This research was originally published in 2021 by Yeon-Hee Lee, Sang Wan Chung, Q-Schick Auh, Seung-Jae Hong, Yeon-Ah Lee, Junho Jung, Gi-Ja Lee, Hae Jeong Park, Seung-Il Shin and Ji-Youn Hong
We have curated this article as a reference point for The Larkin Protocol.
The human oral microbiome refers to an ecological community of symbiotic and pathogenic microorganisms found in the oral cavity. The oral cavity is an environment that provides various biological niches, such as the teeth, tongue, and oral mucosa. The oral cavity is the gateway between the external environment and the human body, maintaining oral homeostasis, protecting the mouth, and preventing disease.
On the flip side, the oral microbiome also plays an important role in the triggering, development, and progression of oral and systemic diseases. In recent years, disease diagnosis through the analysis of the human oral microbiome has been realized with the recent development of innovative detection technology and is overwhelmingly promising compared to the previous era. It has been found that patients with oral and systemic diseases have variations in their oral microbiome compared to normal subjects.

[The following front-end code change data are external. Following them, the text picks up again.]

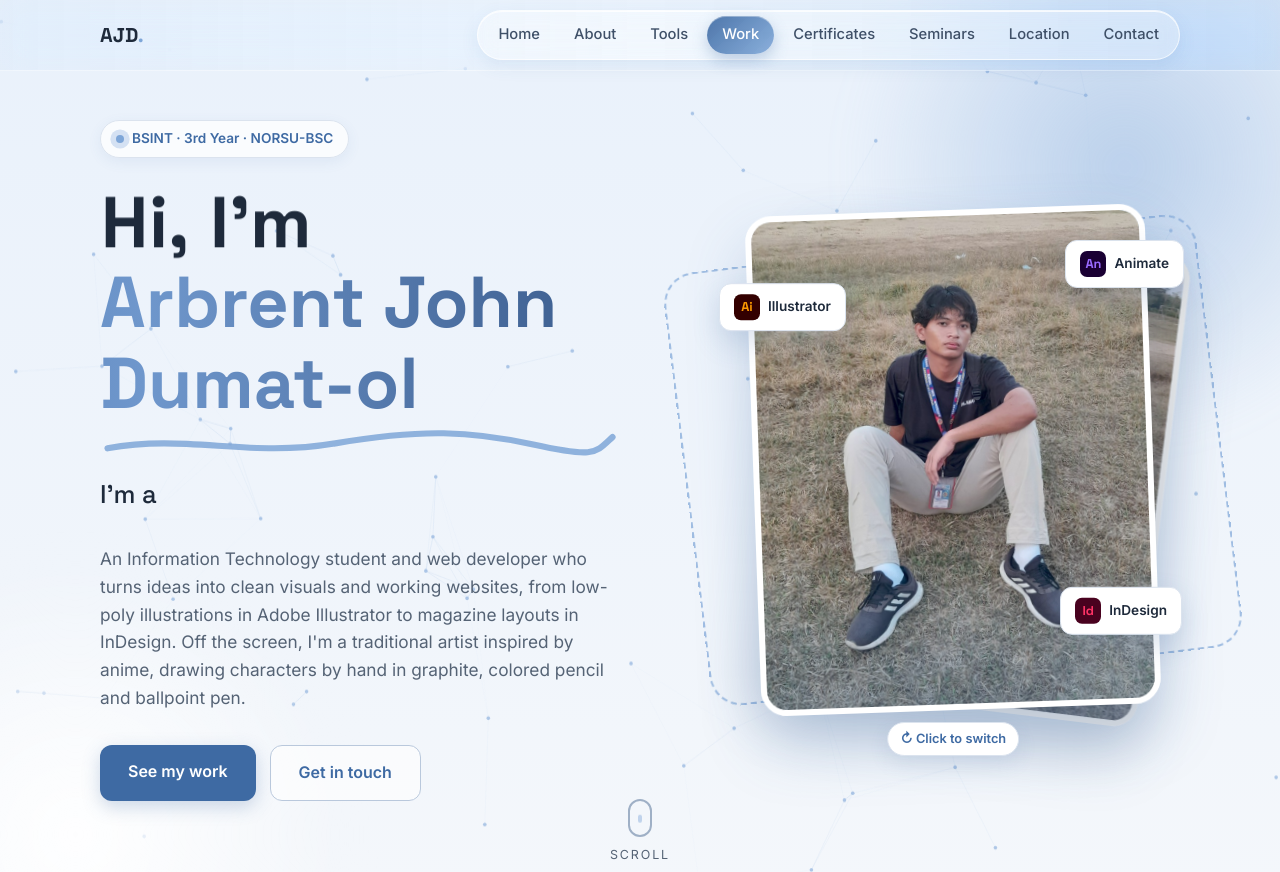
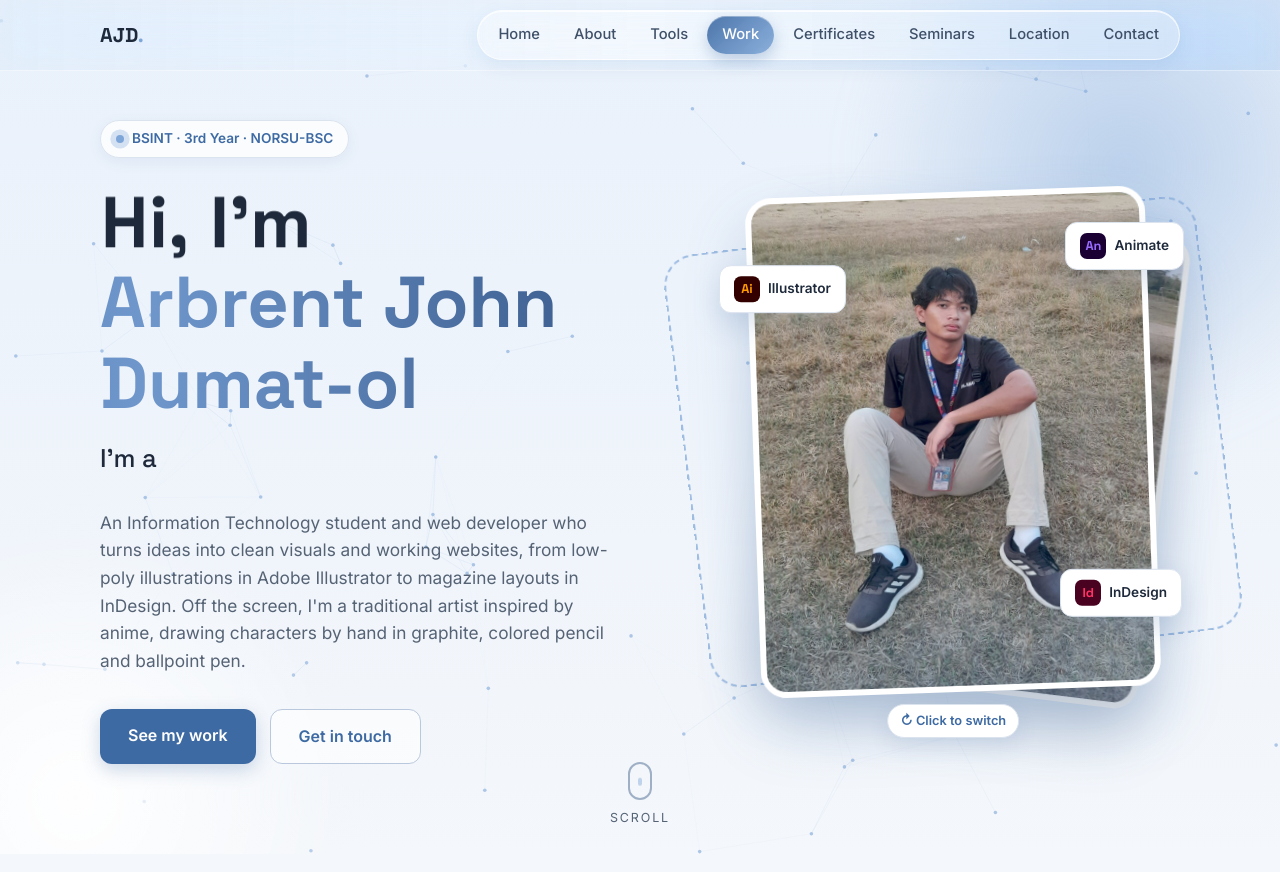
Before and after one commit to ajdumatol3-ui/Porfolio_frontend, a plain HTML site: page index.html in a window 1280 px wide. Shown: the top 872 px of the page. Drawn offline with Linux system fonts and the light colour scheme; animation ran at ten frames a second.

Commit message:
new updated

```diff
--- a/css/style.css
+++ b/css/style.css
@@ -109,10 +109,6 @@ nav ul a.active{color:#fff;background:linear-gradient(135deg,rgba(62,106,163,.92
 .split-w{display:inline-block;white-space:nowrap}
 .split-c{display:inline-block;will-change:transform}
 .hero h1 .split-w,.split-mask .split-w{overflow:hidden;vertical-align:top;padding:0 .02em .18em;margin-bottom:-.18em}
-/* Hand-drawn underline */
-.hero h1{position:relative}
-.scribble{display:block;width:min(100%,520px);height:auto;margin-top:2px;overflow:visible}
-.scribble path{fill:none;stroke:var(--blue);stroke-width:5;stroke-linecap:round;stroke-linejoin:round;opacity:.85}
 /* Draggable badges */
 .float-badge.draggable{cursor:grab;touch-action:none;user-select:none}
 .float-badge.dragging{cursor:grabbing;z-index:10;box-shadow:0 20px 40px rgba(62,106,163,.3)}
--- a/js/anime-effects.js
+++ b/js/anime-effects.js
@@ -2,8 +2,7 @@
    Extra animations powered by anime.js (https://animejs.com)
    Library: js/vendor/anime.umd.min.js (v4.5.0, stored locally)
 
-   1. Hero headline: letters pop in, name wipes in, a hand-drawn
-      underline draws itself (SVG line drawing)
+   1. Hero headline: letters pop in, name slides in from a blur
    2. Section headings: letters rise from behind a mask on scroll
    3. Tool badges: slow, smooth spin on hover
    4. Hero skill badges (Illustrator / InDesign / Animate): drag them,
@@ -64,20 +63,6 @@
     hiLetters.forEach(c => { c.style.transform = 'translateY(110%)'; });
     if (name) { name.style.opacity = '0'; name.style.filter = 'blur(14px)'; }
 
-    // Hand-drawn underline under the name
-    const svgNS = 'http://www.w3.org/2000/svg';
-    const svg = document.createElementNS(svgNS, 'svg');
-    svg.setAttribute('class', 'scribble');
-    svg.setAttribute('viewBox', '0 0 420 28');
-    svg.setAttribute('aria-hidden', 'true');
-    const path = document.createElementNS(svgNS, 'path');
-    path.setAttribute('d', 'M6 18 C 70 6, 120 26, 190 14 S 300 4, 350 15 S 400 22, 414 9');
-    svg.appendChild(path);
-    h1.appendChild(svg);
-    const len = path.getTotalLength();
-    path.style.strokeDasharray = len;
-    path.style.strokeDashoffset = len;
-
     const playHero = () => {
       animate(hiLetters, {
         translateY: ['110%', '0%'],
@@ -95,7 +80,6 @@
         ease: 'outExpo',
         onComplete: () => { name.style.filter = ''; name.style.transform = ''; }
       });
-      animate(path, { strokeDashoffset: [len, 0], duration: 1100, delay: 1100, ease: 'inOutQuad' });
     };
     if (window.__introDone) playHero(); else document.addEventListener('intro:done', playHero, { once: true });
   }
```
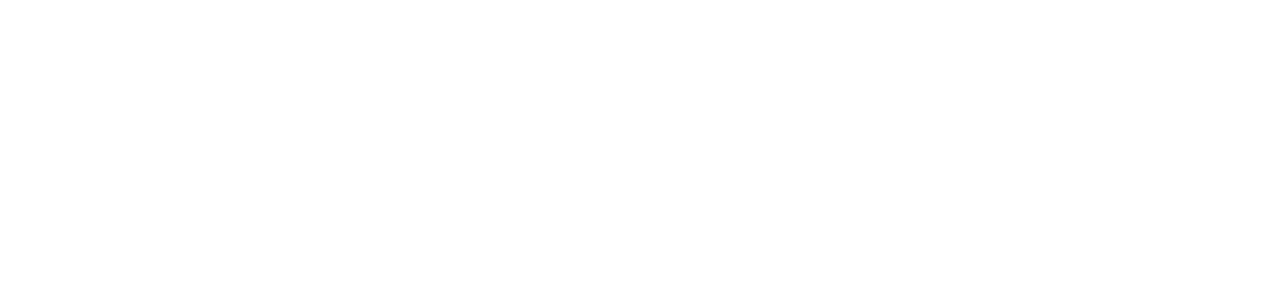
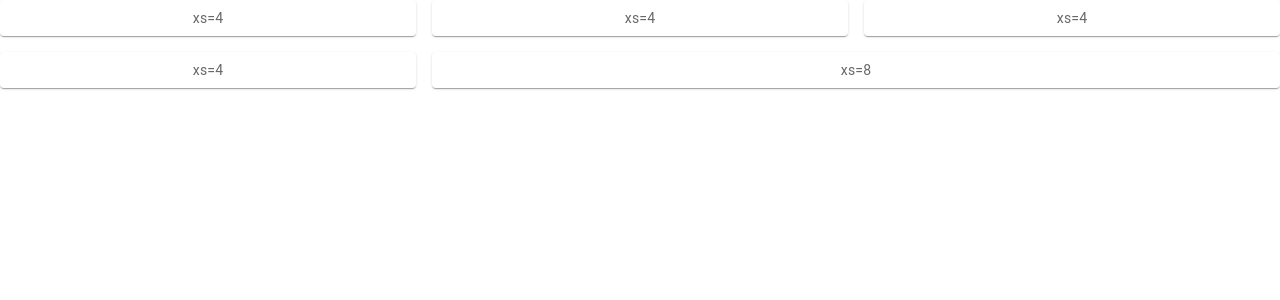
Before and after one commit to jpmhaggerty/capstone-ui, a React (Create React App) app: page / in a window 1280 px wide. Shown: the top 300 px of the page. Built offline with nearby package versions, Linux system fonts and the light colour scheme.

Commit message:
Added grids

```diff
--- a/package.json
+++ b/package.json
@@ -3,6 +3,9 @@
   "version": "0.1.0",
   "private": true,
   "dependencies": {
+    "@emotion/react": "^11.5.0",
+    "@emotion/styled": "^11.3.0",
+    "@mui/material": "^5.1.0",
     "@testing-library/jest-dom": "^5.15.0",
     "@testing-library/react": "^11.2.7",
     "@testing-library/user-event": "^12.8.3",
--- a/src/App.js
+++ b/src/App.js
@@ -1,4 +1,5 @@
 import './App.css';
+import BasicGrid from './components/BasicGrid.js';
 
 function App() {
   return (
@@ -8,7 +9,7 @@
       </header>
       <body>
         {/* box/ container/ grid */}
-
+        <BasicGrid />
       </body>
     </div>
   );
--- /dev/null
+++ b/src/components/BasicGrid.js
@@ -0,0 +1,36 @@
+import * as React from 'react';
+import { styled } from '@mui/material/styles';
+import Box from '@mui/material/Box';
+import Paper from '@mui/material/Paper';
+import Grid from '@mui/material/Grid';
+
+const Item = styled(Paper)(({ theme }) => ({
+  ...theme.typography.body2,
+  padding: theme.spacing(1),
+  textAlign: 'center',
+  color: theme.palette.text.secondary,
+}));
+
+export default function BasicGrid() {
+  return (
+    <Box sx={{ flexGrow: 1 }}>
+      <Grid container spacing={2}>
+        <Grid item xs={4}>
+          <Item>xs=4</Item>
+        </Grid>
+        <Grid item xs={4}>
+          <Item>xs=4</Item>
+        </Grid>
+        <Grid item xs={4}>
+          <Item>xs=4</Item>
+        </Grid>
+        <Grid item xs={4}>
+          <Item>xs=4</Item>
+        </Grid>
+        <Grid item xs={8}>
+          <Item>xs=8</Item>
+        </Grid>
+      </Grid>
+    </Box>
+  );
+}
```
Also changed, not shown: 1 other file (tests, documents, lock files or other folders).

This narrative review provides insight into the pathophysiological role that the oral microbiome plays in influencing oral and systemic diseases and furthers the knowledge related to the oral microbiome produced over the past 30 years. A wide range of updates were provided with the latest knowledge of the oral microbiome to help researchers and clinicians in both academic and clinical aspects. The microbial community information can be utilized in non-invasive diagnosis and can help to develop a new paradigm in precision medicine, which will benefit human health in the era of post-metagenomics